What is the number of lines below that hold "data"? Answer with that number only.

= = = = =

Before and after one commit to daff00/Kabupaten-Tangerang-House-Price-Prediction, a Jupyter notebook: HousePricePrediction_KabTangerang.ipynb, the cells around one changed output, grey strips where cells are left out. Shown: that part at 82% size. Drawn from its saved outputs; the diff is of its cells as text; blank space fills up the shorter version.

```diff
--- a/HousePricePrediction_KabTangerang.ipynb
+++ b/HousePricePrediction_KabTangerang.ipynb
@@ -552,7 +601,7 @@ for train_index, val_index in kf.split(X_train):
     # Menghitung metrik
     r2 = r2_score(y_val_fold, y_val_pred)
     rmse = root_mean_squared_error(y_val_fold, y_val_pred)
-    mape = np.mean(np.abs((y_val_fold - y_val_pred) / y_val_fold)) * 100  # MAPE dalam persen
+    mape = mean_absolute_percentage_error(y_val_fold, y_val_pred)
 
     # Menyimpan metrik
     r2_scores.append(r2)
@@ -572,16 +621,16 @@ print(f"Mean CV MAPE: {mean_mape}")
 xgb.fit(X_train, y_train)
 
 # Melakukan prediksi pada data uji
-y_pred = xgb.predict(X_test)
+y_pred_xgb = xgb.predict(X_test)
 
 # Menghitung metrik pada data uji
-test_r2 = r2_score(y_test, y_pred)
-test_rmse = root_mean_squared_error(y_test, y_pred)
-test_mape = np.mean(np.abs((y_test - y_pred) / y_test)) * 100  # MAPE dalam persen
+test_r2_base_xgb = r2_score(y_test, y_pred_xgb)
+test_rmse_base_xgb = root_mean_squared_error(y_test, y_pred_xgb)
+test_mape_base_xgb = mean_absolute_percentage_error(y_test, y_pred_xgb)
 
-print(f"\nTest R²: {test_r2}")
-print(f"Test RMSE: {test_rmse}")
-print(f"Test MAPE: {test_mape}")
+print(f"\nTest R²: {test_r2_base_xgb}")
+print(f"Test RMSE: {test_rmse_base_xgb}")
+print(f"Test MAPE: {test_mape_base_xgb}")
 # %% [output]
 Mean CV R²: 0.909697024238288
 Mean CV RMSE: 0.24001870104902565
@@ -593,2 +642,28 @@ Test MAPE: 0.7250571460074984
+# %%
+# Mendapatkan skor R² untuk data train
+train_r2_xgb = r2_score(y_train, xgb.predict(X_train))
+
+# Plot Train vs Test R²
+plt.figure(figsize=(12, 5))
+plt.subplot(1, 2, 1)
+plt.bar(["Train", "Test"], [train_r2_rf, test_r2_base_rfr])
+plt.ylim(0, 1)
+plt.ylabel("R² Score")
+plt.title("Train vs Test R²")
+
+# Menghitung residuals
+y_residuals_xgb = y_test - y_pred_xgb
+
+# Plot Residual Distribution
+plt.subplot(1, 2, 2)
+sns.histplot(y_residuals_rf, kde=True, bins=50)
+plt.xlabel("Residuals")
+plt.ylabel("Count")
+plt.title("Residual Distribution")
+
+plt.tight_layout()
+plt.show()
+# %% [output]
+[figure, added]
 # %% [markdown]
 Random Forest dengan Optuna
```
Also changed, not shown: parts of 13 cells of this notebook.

= = = = =

== Output below ==
3